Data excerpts
+-------+
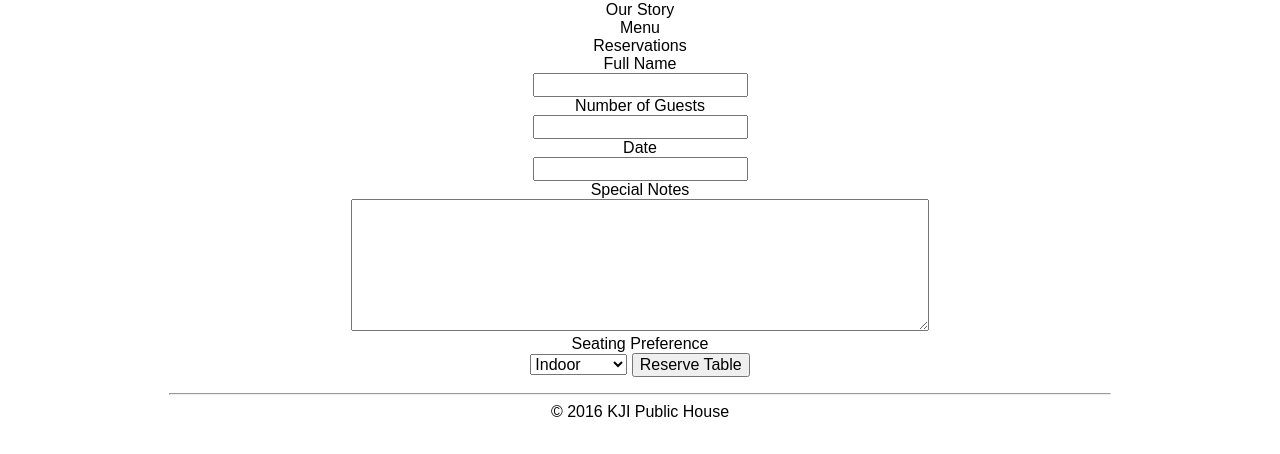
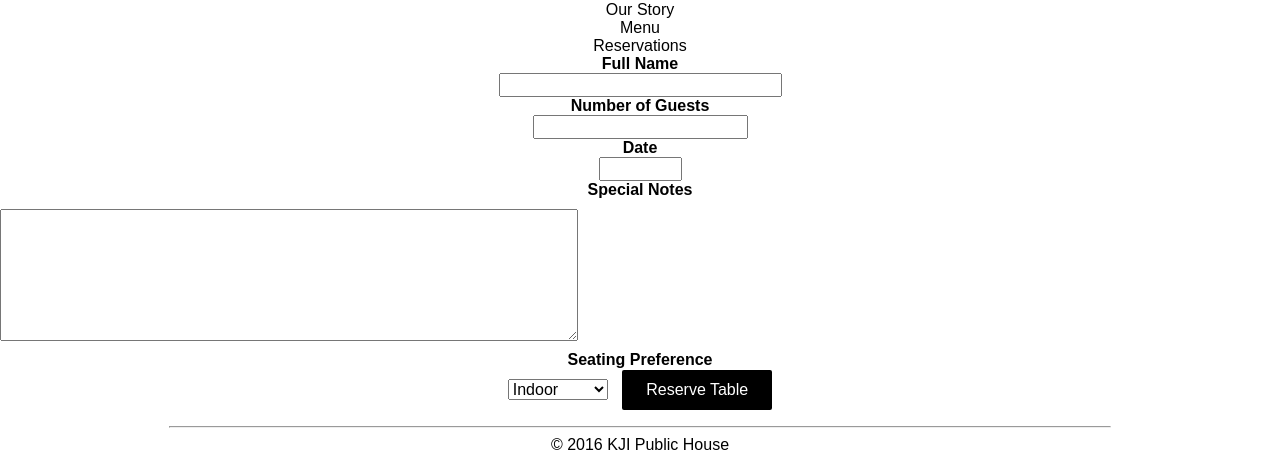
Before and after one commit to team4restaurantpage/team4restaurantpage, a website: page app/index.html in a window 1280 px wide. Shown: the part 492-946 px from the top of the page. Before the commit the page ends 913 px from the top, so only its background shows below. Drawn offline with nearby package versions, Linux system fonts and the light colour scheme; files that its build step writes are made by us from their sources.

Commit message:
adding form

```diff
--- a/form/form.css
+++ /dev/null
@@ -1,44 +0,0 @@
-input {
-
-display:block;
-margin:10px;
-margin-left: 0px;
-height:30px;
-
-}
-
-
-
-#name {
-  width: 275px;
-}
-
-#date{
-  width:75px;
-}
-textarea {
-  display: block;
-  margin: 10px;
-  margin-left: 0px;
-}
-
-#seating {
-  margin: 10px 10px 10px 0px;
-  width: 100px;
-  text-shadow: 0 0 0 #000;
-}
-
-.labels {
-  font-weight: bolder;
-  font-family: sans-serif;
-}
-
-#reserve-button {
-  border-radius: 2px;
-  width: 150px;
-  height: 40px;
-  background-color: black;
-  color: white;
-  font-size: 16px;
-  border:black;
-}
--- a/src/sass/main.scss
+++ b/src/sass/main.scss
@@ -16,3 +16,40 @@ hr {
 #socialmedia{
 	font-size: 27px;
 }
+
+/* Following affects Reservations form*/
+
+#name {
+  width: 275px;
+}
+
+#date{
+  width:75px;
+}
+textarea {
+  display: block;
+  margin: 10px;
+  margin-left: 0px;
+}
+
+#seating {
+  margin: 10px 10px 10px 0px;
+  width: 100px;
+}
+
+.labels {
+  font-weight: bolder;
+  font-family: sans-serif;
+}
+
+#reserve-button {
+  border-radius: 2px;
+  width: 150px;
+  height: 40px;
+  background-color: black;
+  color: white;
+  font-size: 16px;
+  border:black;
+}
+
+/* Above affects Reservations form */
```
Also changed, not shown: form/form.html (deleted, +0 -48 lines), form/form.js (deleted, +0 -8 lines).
+-------+
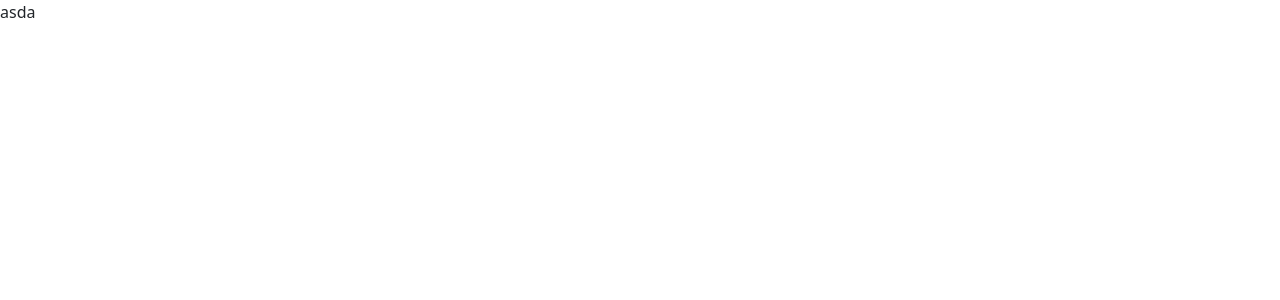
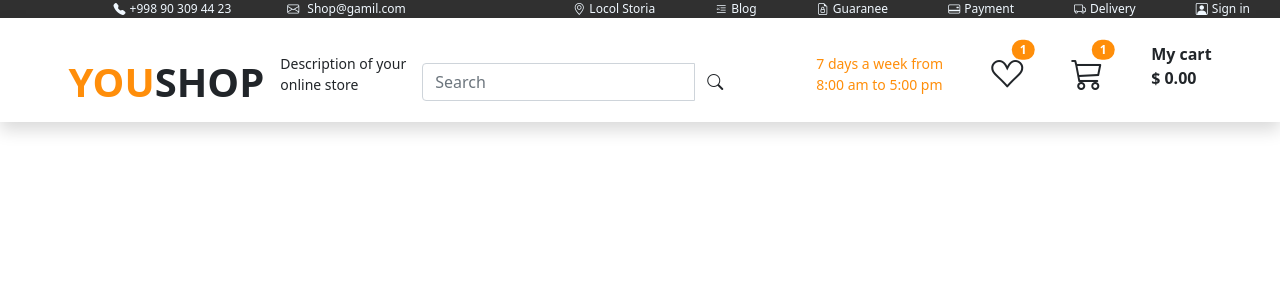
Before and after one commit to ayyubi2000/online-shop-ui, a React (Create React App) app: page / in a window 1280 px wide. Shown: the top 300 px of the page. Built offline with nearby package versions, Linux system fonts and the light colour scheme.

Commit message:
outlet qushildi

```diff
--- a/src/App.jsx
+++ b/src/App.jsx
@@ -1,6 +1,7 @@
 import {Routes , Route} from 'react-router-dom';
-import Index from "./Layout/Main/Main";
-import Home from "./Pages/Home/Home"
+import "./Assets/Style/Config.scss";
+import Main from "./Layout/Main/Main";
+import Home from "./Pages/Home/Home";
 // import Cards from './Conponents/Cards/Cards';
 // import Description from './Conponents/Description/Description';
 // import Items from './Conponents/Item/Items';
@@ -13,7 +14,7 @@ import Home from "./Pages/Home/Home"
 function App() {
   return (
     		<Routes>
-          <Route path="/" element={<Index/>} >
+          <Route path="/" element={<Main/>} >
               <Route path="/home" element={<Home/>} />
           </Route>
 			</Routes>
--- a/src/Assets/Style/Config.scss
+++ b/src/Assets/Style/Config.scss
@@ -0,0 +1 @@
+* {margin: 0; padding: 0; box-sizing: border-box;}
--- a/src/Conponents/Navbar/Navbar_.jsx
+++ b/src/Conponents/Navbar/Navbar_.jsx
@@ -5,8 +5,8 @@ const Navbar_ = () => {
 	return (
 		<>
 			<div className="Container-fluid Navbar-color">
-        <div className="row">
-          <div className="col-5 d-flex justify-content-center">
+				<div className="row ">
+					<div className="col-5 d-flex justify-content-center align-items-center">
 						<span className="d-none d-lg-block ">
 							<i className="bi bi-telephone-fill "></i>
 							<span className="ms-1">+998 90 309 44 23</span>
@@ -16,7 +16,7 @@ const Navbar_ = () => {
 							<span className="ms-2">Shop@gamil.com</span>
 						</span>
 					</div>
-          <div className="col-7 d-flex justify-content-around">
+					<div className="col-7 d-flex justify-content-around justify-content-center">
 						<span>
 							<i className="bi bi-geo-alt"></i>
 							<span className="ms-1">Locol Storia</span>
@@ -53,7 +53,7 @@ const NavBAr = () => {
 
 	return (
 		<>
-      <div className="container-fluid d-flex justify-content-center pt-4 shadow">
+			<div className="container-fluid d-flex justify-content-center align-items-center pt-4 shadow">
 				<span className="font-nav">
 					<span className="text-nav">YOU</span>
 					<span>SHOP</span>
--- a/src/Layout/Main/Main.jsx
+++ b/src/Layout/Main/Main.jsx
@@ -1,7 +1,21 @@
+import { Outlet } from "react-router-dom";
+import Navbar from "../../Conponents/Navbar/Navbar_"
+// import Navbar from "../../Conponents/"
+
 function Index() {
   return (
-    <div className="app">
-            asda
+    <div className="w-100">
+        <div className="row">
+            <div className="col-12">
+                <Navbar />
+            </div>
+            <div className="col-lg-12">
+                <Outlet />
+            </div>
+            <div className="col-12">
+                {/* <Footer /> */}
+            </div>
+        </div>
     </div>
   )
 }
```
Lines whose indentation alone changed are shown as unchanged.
+-------+
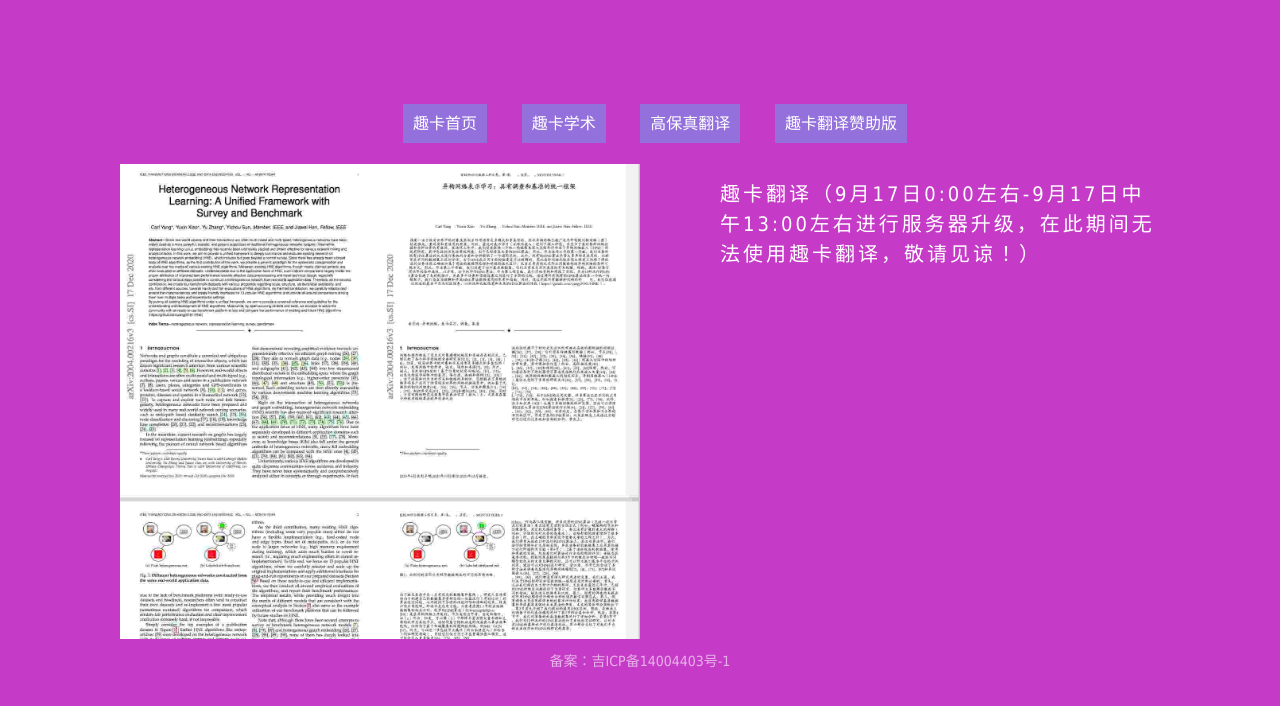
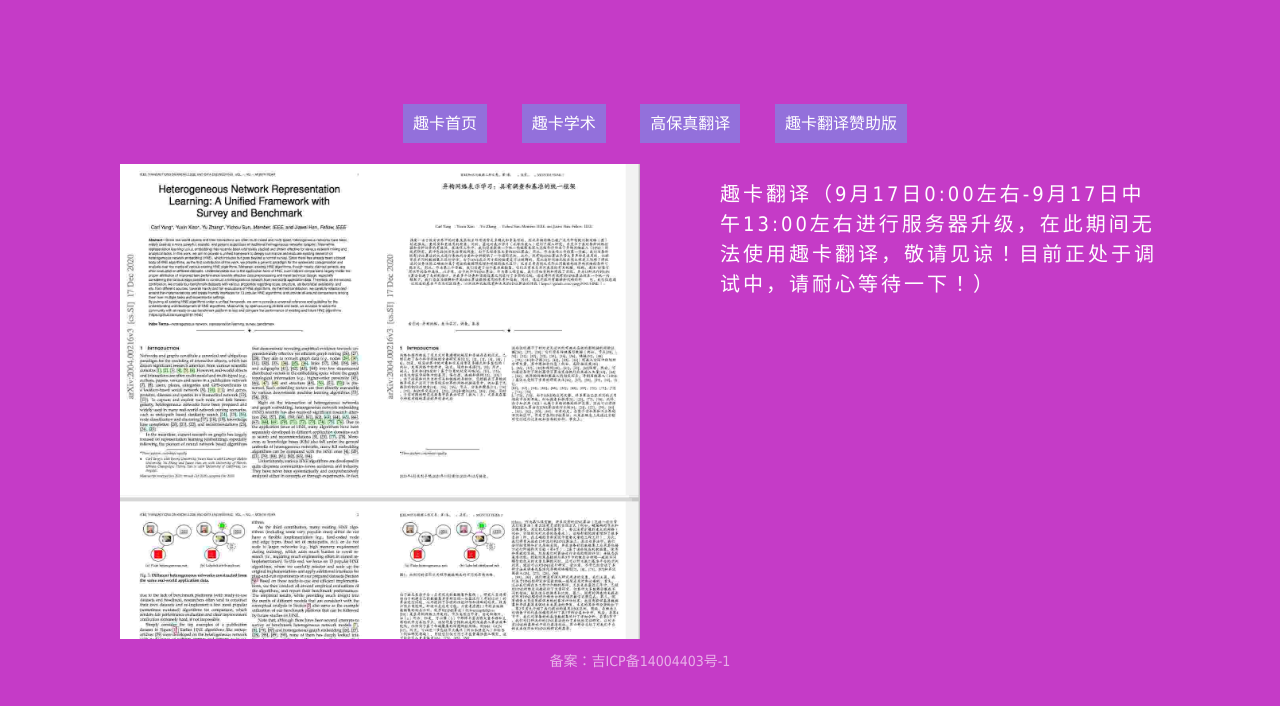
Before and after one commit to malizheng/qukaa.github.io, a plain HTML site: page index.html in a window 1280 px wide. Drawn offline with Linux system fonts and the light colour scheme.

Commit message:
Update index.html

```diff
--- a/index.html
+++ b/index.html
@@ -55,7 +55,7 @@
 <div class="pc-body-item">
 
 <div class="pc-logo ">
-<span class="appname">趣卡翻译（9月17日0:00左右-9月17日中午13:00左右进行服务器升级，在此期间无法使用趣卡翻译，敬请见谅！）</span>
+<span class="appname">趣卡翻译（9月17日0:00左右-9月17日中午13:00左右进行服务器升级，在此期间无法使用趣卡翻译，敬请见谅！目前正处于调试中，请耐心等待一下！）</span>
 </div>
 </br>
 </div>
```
+-------+
Task requirements: Count each line above in which the string "nearby" appears, then state only the total.

Exercise response: 2